Carnival Corporation announced today it has reached an agreement for the construction of two new cruise ships - a 99,000-ton ship for its Holland America Line brand and a 135,000-ton vessel for its Carnival Cruise Lines brand.
A memorandum of agreement has been signed with Italian shipbuilder Fincantieri for the construction of a 2,660-passenger ship for Holland America Line scheduled for delivery in fall 2015 and a 4,000-passenger ship for Carnival Cruise Lines scheduled for delivery in winter 2016. The total cost for the two vessels combined, which includes the U.S. dollar denominated contract price and all owner's costs, will be approximately $195,000 per lower berth. The memorandum of agreement is subject to customary closing conditions, including execution of shipbuilding contracts and financing.

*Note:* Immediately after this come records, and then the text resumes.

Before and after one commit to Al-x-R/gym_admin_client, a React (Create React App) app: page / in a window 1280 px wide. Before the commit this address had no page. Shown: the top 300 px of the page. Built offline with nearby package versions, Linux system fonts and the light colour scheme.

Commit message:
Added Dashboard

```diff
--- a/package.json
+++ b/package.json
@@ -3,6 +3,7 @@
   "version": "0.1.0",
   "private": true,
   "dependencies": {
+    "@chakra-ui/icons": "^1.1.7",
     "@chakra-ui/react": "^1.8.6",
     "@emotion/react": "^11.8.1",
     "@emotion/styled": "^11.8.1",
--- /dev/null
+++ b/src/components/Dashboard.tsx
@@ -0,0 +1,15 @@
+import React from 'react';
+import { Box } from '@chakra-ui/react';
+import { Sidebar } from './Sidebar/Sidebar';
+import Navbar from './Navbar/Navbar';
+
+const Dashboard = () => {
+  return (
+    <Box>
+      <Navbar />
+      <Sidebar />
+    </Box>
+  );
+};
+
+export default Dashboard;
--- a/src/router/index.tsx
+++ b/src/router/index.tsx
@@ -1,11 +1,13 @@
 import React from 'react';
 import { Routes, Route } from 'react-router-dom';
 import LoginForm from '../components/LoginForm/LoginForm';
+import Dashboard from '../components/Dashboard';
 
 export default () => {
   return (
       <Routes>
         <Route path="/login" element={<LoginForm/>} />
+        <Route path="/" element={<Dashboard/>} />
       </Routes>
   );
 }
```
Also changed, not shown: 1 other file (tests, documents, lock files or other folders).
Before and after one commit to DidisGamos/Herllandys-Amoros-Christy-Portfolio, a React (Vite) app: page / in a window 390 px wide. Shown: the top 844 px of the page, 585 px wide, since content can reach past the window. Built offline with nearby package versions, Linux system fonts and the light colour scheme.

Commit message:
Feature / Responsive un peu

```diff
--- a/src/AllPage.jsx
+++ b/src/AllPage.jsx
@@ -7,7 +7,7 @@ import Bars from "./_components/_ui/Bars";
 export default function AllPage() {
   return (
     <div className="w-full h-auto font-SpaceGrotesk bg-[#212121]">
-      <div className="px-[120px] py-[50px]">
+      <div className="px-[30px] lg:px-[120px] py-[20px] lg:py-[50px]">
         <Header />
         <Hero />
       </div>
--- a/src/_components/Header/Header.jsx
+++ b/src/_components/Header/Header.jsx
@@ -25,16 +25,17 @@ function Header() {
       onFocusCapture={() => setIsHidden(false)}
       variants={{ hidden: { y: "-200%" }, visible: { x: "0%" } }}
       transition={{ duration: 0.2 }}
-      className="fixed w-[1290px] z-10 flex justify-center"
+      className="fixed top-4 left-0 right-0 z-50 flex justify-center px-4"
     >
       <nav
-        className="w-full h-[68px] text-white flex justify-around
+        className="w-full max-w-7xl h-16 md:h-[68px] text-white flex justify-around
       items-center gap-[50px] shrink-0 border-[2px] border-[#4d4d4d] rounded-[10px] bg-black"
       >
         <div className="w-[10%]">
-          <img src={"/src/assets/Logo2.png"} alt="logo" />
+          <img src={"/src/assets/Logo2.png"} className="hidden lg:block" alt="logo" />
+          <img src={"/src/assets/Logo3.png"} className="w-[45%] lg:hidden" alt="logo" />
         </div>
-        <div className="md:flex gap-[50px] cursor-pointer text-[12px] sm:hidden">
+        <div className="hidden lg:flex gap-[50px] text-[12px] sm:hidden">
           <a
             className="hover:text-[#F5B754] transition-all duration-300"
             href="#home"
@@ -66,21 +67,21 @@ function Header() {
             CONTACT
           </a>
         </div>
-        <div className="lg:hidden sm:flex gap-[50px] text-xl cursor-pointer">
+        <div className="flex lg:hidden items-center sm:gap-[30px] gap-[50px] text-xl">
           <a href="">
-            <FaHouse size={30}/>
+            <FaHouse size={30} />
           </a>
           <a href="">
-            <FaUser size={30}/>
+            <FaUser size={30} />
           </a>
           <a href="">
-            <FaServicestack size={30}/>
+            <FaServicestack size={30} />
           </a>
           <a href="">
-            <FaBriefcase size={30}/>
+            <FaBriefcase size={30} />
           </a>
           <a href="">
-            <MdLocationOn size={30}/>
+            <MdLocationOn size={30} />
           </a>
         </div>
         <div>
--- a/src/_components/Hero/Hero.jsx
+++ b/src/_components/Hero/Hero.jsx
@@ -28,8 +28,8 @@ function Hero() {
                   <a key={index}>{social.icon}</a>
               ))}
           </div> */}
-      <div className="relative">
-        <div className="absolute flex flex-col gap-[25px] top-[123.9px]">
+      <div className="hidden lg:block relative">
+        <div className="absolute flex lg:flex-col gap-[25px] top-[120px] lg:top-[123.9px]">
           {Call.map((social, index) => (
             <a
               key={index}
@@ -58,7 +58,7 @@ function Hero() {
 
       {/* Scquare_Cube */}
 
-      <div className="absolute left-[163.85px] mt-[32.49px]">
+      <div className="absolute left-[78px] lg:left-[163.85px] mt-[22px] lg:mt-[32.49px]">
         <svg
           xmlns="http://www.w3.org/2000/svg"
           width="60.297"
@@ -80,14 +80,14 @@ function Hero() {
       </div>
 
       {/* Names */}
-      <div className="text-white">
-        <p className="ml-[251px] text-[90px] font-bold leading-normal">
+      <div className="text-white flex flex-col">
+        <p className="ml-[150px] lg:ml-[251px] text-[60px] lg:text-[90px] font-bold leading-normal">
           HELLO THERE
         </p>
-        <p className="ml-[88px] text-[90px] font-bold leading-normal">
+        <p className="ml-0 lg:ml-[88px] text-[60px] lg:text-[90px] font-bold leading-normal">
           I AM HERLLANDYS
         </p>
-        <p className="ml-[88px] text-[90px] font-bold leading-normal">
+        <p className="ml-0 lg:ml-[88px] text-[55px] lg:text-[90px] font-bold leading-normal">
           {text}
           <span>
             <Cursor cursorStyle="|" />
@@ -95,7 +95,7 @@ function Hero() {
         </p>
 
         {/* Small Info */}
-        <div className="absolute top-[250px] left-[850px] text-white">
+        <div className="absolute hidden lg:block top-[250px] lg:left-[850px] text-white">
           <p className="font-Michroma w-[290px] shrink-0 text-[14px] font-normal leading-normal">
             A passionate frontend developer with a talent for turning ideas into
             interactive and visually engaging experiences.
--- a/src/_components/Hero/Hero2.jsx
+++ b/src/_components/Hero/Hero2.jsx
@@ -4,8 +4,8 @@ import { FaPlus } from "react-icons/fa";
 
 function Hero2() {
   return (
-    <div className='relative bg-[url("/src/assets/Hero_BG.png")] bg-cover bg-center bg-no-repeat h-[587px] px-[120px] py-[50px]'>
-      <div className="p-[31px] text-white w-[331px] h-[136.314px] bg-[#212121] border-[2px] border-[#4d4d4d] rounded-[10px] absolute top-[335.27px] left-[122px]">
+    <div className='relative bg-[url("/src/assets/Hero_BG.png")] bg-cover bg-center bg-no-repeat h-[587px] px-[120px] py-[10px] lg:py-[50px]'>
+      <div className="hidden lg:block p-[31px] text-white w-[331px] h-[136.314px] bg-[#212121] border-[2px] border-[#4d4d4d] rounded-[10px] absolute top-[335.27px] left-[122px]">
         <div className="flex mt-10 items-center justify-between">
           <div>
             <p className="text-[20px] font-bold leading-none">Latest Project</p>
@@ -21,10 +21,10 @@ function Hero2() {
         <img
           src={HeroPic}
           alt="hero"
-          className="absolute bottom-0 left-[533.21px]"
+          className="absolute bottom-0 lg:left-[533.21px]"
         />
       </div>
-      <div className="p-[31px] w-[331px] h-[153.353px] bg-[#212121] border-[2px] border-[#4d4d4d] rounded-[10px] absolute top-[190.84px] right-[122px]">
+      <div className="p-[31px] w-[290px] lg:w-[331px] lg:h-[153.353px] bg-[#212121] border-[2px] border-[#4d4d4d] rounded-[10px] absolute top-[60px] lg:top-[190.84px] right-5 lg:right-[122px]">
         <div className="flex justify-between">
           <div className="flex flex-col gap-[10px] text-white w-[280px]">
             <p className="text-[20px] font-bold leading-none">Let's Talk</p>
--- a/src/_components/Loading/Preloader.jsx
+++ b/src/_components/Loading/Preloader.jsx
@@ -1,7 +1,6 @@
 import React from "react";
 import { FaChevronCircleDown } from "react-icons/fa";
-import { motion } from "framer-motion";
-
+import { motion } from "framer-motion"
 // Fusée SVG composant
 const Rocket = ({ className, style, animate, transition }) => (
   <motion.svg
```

The Holland America ship, which will be a new class of vessel for the line, will enter service five years after the last Holland America ship, the ms Nieuw Amsterdam, delivered in 2010. The Carnival Cruise Lines vessel, also a new class of ship, will be launched four years after the introduction of Carnival Breeze, which debuted in spring 2012. The timing of capacity additions for these brands is similar to the five year span between upcoming new ship introductions for both Princess Cruises and P-and-O Cruises (UK), as previously announced.
"Today's order continues the company's strategy of introducing two to three ships per year across the corporation's 10 brands. We have strategically timed the introduction of these new ships to allow ample time for those brands to further grow their passenger base and absorb the new capacity while minimizing revenue yield dilution in the remainder of their existing fleets," said Micky Arison, chairman and CEO of Carnival Corporation & plc.
Including the newbuilds announced today, Carnival Corporation currently has nine new ships scheduled for delivery - two for 2013, two for 2014, three for 2015 and two for 2016. Arison also noted that the addition of new tonnage is expected, to some extent, to replace existing capacity reductions from possible sales of older ships.